By Damon Levine, PRUDE Inc. Anti-Racism Coordinator
Every March 21st, people throughout the world observe the International Day for the Elimination of Racial Discrimination (IDERD). The day, as its name suggests, is meant to be a time for people to reflect on and renew their commitment to eradicating the scourge of racial discrimination throughout the world.
Knowledge of the day may be new to some. However, it has actually been observed since 1967, having been adopted by a United Nations General Assembly Resolution in October 1966. And the March 21st date–more than just a random day in March–was chosen to remember the 69 Black demonstrators murdered by South African police in the Sharpeville Massacre on that date in 1960.
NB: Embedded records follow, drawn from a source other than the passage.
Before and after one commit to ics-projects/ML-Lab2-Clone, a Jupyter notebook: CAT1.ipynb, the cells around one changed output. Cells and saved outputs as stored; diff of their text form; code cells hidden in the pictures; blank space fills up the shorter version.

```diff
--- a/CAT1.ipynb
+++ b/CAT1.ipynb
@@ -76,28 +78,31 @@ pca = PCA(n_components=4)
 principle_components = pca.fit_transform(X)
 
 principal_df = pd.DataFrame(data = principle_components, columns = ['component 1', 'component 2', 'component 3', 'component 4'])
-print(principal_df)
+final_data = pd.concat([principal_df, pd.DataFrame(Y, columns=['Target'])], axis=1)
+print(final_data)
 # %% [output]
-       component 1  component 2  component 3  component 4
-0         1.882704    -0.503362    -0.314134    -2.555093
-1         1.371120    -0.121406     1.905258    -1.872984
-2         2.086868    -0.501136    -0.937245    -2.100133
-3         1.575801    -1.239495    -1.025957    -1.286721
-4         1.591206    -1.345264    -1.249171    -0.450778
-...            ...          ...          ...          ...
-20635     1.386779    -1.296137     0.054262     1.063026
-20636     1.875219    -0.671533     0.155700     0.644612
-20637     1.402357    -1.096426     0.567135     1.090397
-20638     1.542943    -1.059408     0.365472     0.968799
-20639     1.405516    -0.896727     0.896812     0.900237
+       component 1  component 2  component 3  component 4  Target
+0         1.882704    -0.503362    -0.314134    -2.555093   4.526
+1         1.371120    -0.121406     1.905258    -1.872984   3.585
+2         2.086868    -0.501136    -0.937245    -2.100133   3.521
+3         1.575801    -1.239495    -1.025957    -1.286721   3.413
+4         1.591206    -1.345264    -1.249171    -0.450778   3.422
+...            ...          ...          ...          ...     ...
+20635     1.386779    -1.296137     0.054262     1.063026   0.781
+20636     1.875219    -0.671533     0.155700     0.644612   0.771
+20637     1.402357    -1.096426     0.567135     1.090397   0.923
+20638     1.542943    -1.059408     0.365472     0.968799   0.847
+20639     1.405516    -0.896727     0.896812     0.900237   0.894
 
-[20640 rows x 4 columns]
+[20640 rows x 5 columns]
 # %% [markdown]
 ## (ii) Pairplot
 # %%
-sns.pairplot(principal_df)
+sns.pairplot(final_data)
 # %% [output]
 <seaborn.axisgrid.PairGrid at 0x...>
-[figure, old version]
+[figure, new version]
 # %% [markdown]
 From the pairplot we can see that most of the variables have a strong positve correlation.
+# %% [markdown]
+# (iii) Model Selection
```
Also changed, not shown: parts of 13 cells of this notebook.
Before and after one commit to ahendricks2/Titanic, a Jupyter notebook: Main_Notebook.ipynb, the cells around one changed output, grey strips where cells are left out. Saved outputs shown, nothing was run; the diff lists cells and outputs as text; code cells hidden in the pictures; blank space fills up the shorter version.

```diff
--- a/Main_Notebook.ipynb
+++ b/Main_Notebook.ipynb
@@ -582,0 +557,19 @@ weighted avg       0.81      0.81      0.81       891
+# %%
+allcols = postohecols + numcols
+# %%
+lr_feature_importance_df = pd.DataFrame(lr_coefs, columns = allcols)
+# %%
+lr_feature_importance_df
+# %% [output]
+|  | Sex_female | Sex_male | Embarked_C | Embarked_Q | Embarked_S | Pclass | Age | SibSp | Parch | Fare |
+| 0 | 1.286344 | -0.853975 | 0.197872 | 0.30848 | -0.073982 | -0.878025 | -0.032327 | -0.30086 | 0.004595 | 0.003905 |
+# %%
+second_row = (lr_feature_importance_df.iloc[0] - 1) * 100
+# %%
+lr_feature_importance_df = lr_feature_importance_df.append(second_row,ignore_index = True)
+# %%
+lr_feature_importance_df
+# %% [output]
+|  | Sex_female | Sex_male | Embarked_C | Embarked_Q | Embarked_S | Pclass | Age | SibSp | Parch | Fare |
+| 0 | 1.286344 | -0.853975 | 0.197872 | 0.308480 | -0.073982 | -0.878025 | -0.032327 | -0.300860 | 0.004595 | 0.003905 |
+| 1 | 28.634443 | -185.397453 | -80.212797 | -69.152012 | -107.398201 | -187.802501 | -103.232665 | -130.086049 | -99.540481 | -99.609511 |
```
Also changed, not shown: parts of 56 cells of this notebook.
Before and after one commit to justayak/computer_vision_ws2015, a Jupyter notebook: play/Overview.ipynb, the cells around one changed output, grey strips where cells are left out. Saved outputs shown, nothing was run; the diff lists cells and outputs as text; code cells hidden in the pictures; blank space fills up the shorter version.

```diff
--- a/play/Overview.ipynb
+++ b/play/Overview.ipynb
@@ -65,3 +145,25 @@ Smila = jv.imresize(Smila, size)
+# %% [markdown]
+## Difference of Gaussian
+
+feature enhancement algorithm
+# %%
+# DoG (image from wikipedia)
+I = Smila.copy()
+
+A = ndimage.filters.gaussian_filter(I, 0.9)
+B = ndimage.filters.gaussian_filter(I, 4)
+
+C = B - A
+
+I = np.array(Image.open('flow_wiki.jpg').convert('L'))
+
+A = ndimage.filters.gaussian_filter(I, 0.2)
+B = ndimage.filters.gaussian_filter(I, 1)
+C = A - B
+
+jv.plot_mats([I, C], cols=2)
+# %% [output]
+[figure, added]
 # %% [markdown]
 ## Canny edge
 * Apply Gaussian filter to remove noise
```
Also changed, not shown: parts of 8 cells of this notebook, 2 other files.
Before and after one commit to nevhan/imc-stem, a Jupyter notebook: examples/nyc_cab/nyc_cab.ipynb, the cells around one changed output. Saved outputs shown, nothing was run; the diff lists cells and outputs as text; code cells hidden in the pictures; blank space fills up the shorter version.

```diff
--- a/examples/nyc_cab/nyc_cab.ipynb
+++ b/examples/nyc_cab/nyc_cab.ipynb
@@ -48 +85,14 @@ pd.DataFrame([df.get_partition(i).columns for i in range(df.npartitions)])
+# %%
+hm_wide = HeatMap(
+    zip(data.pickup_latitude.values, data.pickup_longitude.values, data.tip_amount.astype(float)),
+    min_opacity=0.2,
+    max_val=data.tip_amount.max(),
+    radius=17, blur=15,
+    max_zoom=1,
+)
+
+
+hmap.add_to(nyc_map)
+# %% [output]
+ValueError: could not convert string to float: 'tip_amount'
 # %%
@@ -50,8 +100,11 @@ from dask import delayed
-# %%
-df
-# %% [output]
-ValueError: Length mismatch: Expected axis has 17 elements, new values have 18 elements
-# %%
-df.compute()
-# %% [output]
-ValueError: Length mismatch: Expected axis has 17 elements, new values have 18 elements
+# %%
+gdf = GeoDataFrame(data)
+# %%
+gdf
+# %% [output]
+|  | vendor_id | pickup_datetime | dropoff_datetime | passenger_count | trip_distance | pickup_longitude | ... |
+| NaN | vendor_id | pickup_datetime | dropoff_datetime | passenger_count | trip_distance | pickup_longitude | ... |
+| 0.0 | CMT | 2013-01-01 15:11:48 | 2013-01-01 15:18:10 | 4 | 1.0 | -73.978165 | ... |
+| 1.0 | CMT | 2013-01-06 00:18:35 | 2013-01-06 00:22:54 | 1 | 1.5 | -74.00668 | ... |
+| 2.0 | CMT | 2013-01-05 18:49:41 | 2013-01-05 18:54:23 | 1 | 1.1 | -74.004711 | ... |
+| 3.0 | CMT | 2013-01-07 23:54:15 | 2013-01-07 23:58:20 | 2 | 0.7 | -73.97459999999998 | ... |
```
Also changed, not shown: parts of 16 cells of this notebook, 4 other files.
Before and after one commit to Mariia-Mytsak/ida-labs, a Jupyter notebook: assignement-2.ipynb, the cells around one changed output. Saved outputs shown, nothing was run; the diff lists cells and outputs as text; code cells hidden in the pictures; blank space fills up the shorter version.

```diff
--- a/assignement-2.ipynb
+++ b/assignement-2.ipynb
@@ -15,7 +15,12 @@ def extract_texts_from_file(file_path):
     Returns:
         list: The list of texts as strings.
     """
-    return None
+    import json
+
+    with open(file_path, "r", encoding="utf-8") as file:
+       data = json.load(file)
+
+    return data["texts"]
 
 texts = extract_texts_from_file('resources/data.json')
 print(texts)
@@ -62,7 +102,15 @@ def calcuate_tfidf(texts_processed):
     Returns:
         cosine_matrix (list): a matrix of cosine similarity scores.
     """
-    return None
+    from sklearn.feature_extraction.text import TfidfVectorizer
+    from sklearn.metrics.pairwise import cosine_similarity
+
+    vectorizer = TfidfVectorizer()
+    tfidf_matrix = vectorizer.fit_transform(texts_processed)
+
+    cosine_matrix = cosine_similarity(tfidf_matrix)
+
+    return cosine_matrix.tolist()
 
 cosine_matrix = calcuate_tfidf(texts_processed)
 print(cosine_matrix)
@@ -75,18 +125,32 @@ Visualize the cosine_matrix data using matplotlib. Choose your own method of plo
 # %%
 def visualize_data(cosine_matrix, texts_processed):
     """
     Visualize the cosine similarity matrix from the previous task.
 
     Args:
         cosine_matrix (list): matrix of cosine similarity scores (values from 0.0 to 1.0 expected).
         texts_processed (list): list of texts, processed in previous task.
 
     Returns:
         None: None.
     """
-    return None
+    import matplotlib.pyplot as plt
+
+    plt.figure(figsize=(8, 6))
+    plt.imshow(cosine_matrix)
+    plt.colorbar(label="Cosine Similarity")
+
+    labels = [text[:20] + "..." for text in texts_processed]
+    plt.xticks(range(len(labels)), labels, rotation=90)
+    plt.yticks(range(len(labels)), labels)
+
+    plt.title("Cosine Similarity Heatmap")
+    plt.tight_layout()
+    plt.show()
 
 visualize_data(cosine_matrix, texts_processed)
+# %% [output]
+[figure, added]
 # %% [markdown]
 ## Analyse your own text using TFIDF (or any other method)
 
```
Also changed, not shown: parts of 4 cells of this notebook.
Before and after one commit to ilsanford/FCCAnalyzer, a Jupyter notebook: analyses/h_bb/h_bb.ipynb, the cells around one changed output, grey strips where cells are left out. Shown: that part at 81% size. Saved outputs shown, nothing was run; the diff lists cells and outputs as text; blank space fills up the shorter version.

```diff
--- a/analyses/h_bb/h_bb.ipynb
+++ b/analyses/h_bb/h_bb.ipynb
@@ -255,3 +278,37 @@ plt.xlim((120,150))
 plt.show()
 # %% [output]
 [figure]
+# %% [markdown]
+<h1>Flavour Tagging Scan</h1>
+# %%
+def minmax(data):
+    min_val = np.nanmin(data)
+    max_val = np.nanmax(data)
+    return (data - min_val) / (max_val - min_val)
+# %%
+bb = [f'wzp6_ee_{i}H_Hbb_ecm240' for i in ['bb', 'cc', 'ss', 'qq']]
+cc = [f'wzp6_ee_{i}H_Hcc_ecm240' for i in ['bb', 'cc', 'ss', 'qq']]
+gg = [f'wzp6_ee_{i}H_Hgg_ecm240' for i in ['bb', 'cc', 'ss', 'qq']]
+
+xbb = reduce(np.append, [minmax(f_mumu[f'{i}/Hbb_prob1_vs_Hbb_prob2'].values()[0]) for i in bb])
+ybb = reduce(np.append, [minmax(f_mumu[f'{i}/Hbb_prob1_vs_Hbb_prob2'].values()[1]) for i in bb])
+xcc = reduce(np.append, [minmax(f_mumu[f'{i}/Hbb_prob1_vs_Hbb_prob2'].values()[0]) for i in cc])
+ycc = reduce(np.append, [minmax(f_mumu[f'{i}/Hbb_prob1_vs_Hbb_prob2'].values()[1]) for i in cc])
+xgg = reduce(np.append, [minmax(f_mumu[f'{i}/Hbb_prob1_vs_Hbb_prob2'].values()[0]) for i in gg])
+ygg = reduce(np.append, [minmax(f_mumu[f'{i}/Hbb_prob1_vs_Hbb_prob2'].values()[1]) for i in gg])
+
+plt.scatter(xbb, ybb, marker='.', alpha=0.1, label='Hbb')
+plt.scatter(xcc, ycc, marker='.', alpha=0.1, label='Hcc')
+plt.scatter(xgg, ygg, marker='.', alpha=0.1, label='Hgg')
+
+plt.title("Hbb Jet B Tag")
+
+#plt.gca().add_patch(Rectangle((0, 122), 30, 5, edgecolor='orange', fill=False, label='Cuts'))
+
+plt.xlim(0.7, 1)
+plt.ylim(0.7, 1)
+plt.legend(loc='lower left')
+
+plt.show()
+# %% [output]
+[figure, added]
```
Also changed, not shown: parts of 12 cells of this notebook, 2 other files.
At the time, South Africa was still ruled the policy of apartheid, meaning “apartness” in the Afrikaans language. Apartheid, codified into law in 1948 by South Africa’s White minority government, set aside 80 percent of the country’s land for Whites only, while severely restricting the freedoms of non-Whites. The system classified the country’s residents as either Asian (of Asian or Indian descent), Black (native African), Coloured (generally a mix of native African and either Asian, Black or White) or White (European descent).
Among the numerous restrictions put in place for non-Whites were pass laws meant to restrict non-White movement within the country in general, and specifically into and out of White areas. All non-Whites were required by law to present these passes to authorities for inspection at any time, particularly if they were within cities. Among other things, the passes indicated where a person lived and who their employer was. If a non-White person was found outside of their segregated township of residence without a pass, they could be arrested, detained and brutalized in custody.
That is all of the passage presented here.